Imagine being there! It must have been marvellous!!!
With respect to Beethoven’s first three works in this category, Thayer further has to report that the first two were performed in Berlin and Frankfort/Main within two yeas and the third in Berlin in late 1804, while Piano Concerto No. 3 was published by the Kunst-und Industrie-Comptoir in 1804 and dedicated to Prince Louis Ferdinand of Prussia, Beethoven’s cherished “royal pianist” friend.
There can only be added one more not with respect to the first Piano Concertos, namely by Ries who reported:
“I recall only two instances in which Beethoven told me to add a few notes to his composition: once in the theme of the rondo of the ‘Sonate Pathetique’ (Op. 13) and again in the theme of the rondo of his first Concerto in C major, where he gave me some passages in double notes to make it more brilliant. He played this last rondo, in fact, with a expression peculiar to himself.. . . ” (Thayer: 367).

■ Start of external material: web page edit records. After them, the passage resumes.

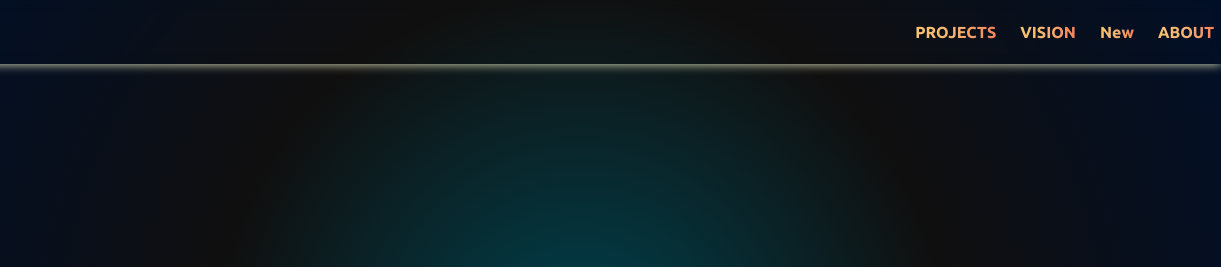
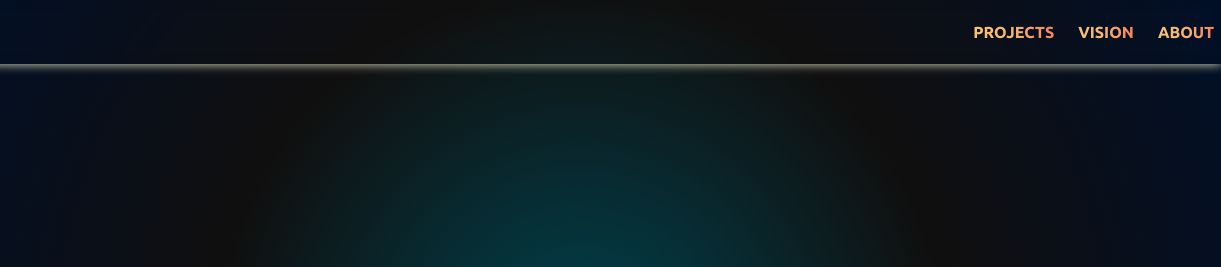
Before and after one commit to ManishKrBarman/MiDiORA, a plain HTML site: page index.html in a window 1280 px wide. Shown: the top 267 px of the page, 59-1280 px from the left. Drawn offline with Linux system fonts and the light colour scheme.

Commit message:
update index file

```diff
--- a/index.html
+++ b/index.html
@@ -22,7 +22,6 @@
             <ul class="nav-links">
                 <li class="hover-effect" id="project"><a href="projects.html">PROJECTS</a></li>
                 <li class="hover-effect" id="vision"><a href="vision.html">VISION</a></li>
-                <li class="hover-effect" id="vision"><a href="vision.html">New</a></li>
                 <li class="hover-effect" id="about"><a href="about.html">ABOUT</a></li>
             </ul>
         </nav>
```
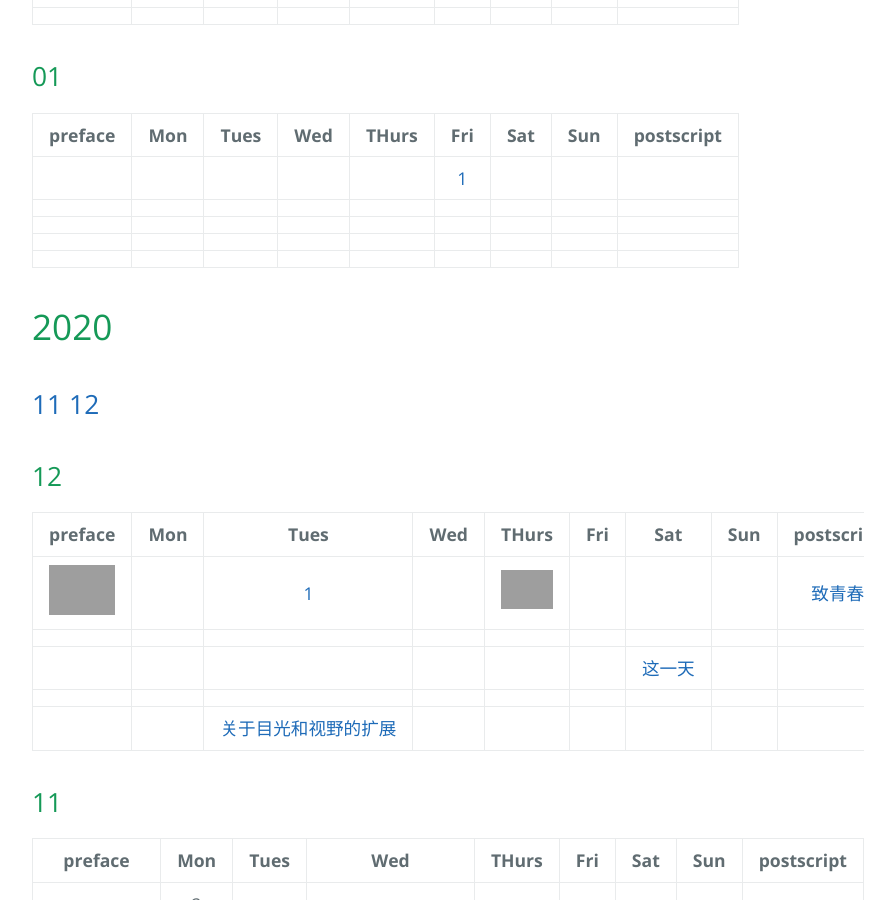
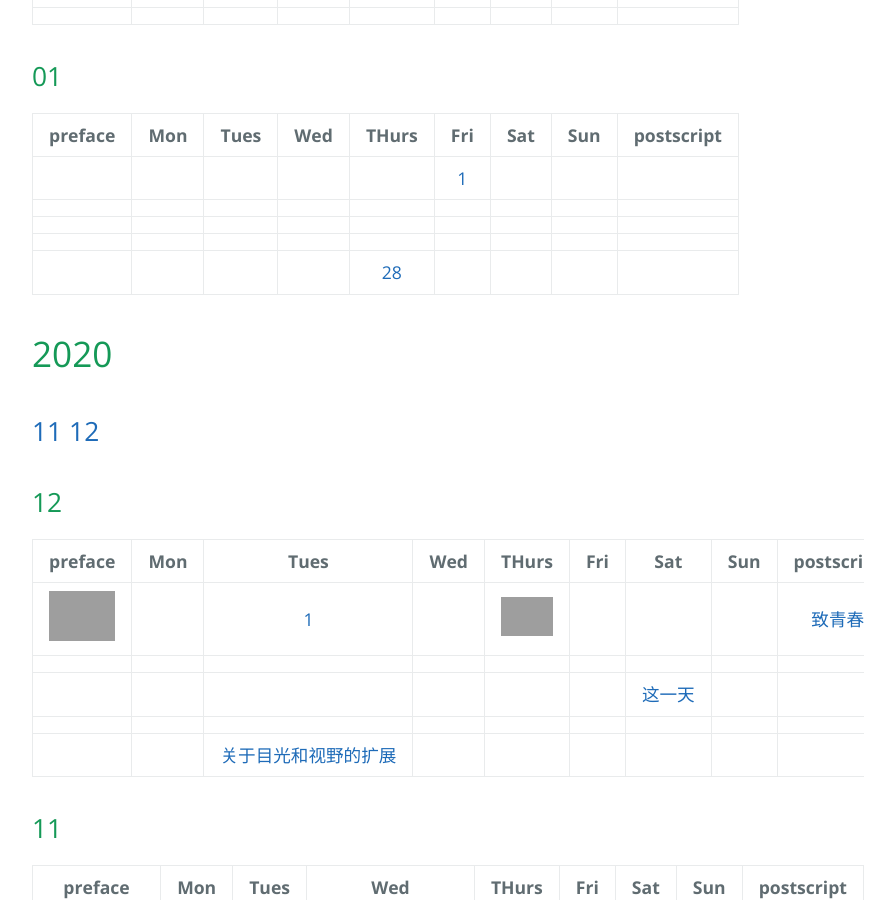
Before and after one commit to AmbroseRen/test, a Jekyll site: the page built from Doc/Diary/index.md, in a window 1280 px wide and 900 px high, scrolled down 1074 px. Shown: the whole window, without its empty margins (192-1087 px from the left). Built offline with Jekyll 4.4.1, drawn with Linux system fonts in a browser that asks for light colours; our own code applies the rules of GitHub Pages for plain Markdown files; the repository's description, which GitHub fills in, is left out; grey boxes are pictures that could not be loaded.

Commit message:
Update index.md

```diff
--- a/Doc/Diary/index.md
+++ b/Doc/Diary/index.md
@@ -48,7 +48,7 @@
 | []() | []() | []() | []() | []() | []() | []() | []() | []() |
 | []() | []() | []() | []() | []() | []() | []() | []() | []() |
 | []() | []() | []() | []() | []() | []() | []() | []() | []() |
-| []() | []() | []() | []() | []() | []() | []() | []() | []() |
+| []() | []() | []() | []() | [28](../../Data/MD/2021/01/20210128.md) | []() | []() | []() | []() |
 
 # 2020
 ## [11](#11)  [12](#12)
```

As far as first references to Beethoven’s Fourth Piano Concerto are concerned, Barry Cooper reports with respect to early 1804:
“Amongst first sketches for Leonore are very early ones for three major works that were not completed for several years and had to wait until 1808 for their public premiere: the Fifth and Sixth Symphonies, and the Fourth Piano Concerto” (Cooper: 138).
Cooper further reports that the sequence in which Beethoven worked on his major works of that period in the year 1806 saw him beginning with his work on his Fourth Piano Concerto, namely after the revision of his opera Fidelio/Leonore (thus in winter and spring of 1806). (Thayer places Beethoven’s start of his work on this Piano Concerto into the year 1805 [Thayer: 392]). Cooper further explains that during this period, Beethoven was not using a sketchbook, but rather only loose leaves, and that many of them may have been lost, so that the progress he made with this work can not be easily traced. His first sketch from the beginning of 1804 was supposed to only have stretched over five bars, that on July 5, 1806, however, a first score was completed, since Beethoven offered this work to Breitkopf and Härtel in his letter of July 5, 1806 (Cooper: 155).